Faith Column: The story of your life
A lasting legacy: What kind of story will you leave behind?
On March 19, Fred Phelps, the founder of the Westboro Baptist church, passed away. The next day, his son Nate Phelps spoke at Mount Royal University.
For those of you that don’t know, the Westboro Baptist Church is an unaffiliated Baptist church in Topeka, Kansas. They are well known for their strong hate speech towards homosexuals and their frequent picketing of funerals.
Nate Phelps, son of Fred Phelps, left the church and left home when he was 18. He now tours around speaking against the ideas of the Westboro Baptist Church and promoting acceptance and equality.
At the end of his regular lecture, Nate read a press release he had written regarding his father’s death. In it he said that, unfortunately, even though his father has died, the negative ideas that he promoted still live on. His legacy of hate will continue on through both the Westboro Baptist Church and many others who are encouraging prejudice and violence. I don’t know what will be written on his headstone, but I do know that the way he has been portrayed in the media will be the way will be remembered.
We live in a digital age. Facebook, Tumblr, Instagram — photos that we take end up on the Internet instantaneously, and can stay there for eternity. We don’t often think of how we are presenting ourselves.
With the end of the semester a mere couple of weeks away, I am transferring files and uploading a whole host of videos I’ve made to my website as a demo reel. When graduating from broadcasting; a demo reel is your entire legacy. Other students in our program made a graduation video where each of us shared gossip about our classmates. The “dirt” that was dug up on people, might not follow us for a lifetime, but for a brief moment, it becomes our legacy.
A legacy is also something (an object or a reputation) that can be passed on. This is the last issue of The Reflector for this school year. Whatever is written on these pages will be the legacy we leave for the next four months until our positions are picked up by a new team in the fall.

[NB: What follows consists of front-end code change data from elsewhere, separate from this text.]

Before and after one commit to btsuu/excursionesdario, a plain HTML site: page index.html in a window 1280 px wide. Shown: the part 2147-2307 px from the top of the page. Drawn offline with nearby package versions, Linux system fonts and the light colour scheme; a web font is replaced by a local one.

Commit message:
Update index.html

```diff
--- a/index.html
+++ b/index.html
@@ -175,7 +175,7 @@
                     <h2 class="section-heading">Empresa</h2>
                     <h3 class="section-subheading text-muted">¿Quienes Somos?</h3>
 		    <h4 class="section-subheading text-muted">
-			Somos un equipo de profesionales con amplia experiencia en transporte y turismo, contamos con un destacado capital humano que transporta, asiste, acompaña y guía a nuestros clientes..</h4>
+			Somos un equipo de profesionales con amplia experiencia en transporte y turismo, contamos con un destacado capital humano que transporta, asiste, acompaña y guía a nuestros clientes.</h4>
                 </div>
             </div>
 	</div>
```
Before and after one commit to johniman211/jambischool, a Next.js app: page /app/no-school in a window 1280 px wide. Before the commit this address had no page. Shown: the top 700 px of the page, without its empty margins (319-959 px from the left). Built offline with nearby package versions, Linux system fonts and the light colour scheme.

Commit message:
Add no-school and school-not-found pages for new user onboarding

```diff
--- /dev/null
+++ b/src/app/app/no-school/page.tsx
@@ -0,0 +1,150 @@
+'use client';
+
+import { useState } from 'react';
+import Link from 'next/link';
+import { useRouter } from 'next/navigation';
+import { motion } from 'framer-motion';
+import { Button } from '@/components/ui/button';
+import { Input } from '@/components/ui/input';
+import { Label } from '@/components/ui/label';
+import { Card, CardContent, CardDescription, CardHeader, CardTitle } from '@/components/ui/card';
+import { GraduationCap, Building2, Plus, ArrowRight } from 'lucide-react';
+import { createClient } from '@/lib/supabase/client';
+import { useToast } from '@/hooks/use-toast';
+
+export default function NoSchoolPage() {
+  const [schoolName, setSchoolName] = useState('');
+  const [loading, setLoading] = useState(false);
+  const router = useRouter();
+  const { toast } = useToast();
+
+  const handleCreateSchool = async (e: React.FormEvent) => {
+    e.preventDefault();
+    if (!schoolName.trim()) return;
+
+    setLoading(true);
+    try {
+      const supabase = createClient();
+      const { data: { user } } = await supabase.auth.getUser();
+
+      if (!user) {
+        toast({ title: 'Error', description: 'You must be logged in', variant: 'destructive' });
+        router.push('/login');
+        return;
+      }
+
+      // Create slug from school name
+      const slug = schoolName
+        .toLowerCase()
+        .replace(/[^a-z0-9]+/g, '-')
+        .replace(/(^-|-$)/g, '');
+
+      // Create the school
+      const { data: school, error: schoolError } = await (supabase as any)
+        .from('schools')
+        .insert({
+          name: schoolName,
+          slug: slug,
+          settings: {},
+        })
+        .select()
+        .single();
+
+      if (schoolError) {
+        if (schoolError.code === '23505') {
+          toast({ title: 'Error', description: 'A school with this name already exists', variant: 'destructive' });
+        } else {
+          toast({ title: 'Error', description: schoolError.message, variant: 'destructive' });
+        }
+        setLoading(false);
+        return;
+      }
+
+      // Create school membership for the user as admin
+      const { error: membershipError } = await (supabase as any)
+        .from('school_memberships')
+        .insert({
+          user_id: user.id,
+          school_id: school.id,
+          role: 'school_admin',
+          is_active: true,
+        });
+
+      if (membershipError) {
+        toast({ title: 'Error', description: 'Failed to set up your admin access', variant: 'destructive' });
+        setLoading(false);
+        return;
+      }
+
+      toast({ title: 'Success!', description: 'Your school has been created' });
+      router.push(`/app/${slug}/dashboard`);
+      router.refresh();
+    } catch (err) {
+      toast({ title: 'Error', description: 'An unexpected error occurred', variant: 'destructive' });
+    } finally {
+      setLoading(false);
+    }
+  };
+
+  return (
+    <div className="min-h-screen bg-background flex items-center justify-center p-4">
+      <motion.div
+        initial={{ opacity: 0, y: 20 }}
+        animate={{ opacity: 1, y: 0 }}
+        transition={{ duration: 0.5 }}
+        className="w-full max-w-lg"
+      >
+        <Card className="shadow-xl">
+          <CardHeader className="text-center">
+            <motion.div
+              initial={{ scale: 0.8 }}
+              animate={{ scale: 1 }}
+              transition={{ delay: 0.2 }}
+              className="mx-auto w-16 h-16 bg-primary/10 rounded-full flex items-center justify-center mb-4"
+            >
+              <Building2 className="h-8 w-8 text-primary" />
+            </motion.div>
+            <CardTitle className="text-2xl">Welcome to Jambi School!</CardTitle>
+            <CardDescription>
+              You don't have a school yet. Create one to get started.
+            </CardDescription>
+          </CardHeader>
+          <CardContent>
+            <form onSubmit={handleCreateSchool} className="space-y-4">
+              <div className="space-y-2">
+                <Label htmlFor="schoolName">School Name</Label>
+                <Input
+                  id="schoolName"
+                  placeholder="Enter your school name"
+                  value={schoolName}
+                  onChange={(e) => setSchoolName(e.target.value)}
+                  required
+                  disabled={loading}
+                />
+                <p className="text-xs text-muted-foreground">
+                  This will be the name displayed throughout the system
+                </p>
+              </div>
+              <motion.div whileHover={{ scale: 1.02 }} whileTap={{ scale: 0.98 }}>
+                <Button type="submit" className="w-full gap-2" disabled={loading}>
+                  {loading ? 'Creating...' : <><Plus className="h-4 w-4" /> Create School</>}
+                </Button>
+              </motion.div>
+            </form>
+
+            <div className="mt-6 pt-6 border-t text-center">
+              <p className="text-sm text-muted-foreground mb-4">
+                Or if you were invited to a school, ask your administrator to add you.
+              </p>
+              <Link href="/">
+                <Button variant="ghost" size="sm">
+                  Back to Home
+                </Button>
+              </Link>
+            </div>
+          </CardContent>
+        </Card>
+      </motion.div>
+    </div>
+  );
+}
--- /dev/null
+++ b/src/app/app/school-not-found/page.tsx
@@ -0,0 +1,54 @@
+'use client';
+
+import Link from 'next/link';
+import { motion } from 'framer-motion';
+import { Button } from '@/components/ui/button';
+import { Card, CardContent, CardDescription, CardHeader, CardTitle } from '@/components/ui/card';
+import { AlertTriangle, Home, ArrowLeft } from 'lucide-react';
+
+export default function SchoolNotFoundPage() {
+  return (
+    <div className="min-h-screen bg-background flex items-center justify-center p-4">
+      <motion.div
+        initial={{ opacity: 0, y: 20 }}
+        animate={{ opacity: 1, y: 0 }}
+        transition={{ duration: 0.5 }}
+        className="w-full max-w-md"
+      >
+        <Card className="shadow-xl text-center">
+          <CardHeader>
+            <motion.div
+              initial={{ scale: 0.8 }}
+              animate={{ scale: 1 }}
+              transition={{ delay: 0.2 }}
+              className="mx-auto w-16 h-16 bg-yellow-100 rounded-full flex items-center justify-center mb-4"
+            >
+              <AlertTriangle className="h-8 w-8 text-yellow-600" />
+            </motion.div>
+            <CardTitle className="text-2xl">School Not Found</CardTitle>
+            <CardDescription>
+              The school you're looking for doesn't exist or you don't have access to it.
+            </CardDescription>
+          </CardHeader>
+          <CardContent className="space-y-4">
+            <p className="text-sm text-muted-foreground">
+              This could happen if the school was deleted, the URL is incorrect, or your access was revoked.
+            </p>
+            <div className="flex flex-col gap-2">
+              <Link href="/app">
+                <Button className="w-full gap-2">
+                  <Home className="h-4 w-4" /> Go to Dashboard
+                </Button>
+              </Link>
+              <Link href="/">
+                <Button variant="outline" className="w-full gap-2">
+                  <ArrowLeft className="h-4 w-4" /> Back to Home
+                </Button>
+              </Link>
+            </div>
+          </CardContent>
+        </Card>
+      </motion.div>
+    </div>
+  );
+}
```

When I came in eight months ago, I was handed a legacy of despair and hopelessness from the previous faith columnist. One thing that Nate Phelps and I seem to have in common is that we both desire to leave a legacy of hope in our wake. He believes that by spreading a message of acceptance and community in an atmosphere characterized by the absence of faith, the world can have the greatest hope. I would argue that hope in its most inspiring form exists within a faith environment.
Now this isn’t the first time I’ve mentioned hope. In fact, at the start of this academic year I wrote a whole column about it. In the three months since then I have progressively watched myself and countless others close to me slip into fits of hopelessness. However, in full circle of the very first topic I had the privilege of writing back in August, I pray that you don’t stop at hopelessness. It is my hope that the past eight months have been a learning experience for you, more than just in your field of study. I hope that as you move forward from this place, whether you are coming back to it soon or transitioning into a new phase of life, that you make every action an intentional investment into your legacy. I hope that you can look back and not see hate in your wake or a laundry list of “dirt” in your life. May your legacy be full of character and a hope that’s joyfully infectious. In the words of a traditional Irish blessing:
“May the road rise up to meet you. May the wind be always at your back. May the sun shine warm upon your face; the rains fall soft upon your fields and until we meet again, may God hold you in the palm of His hand.”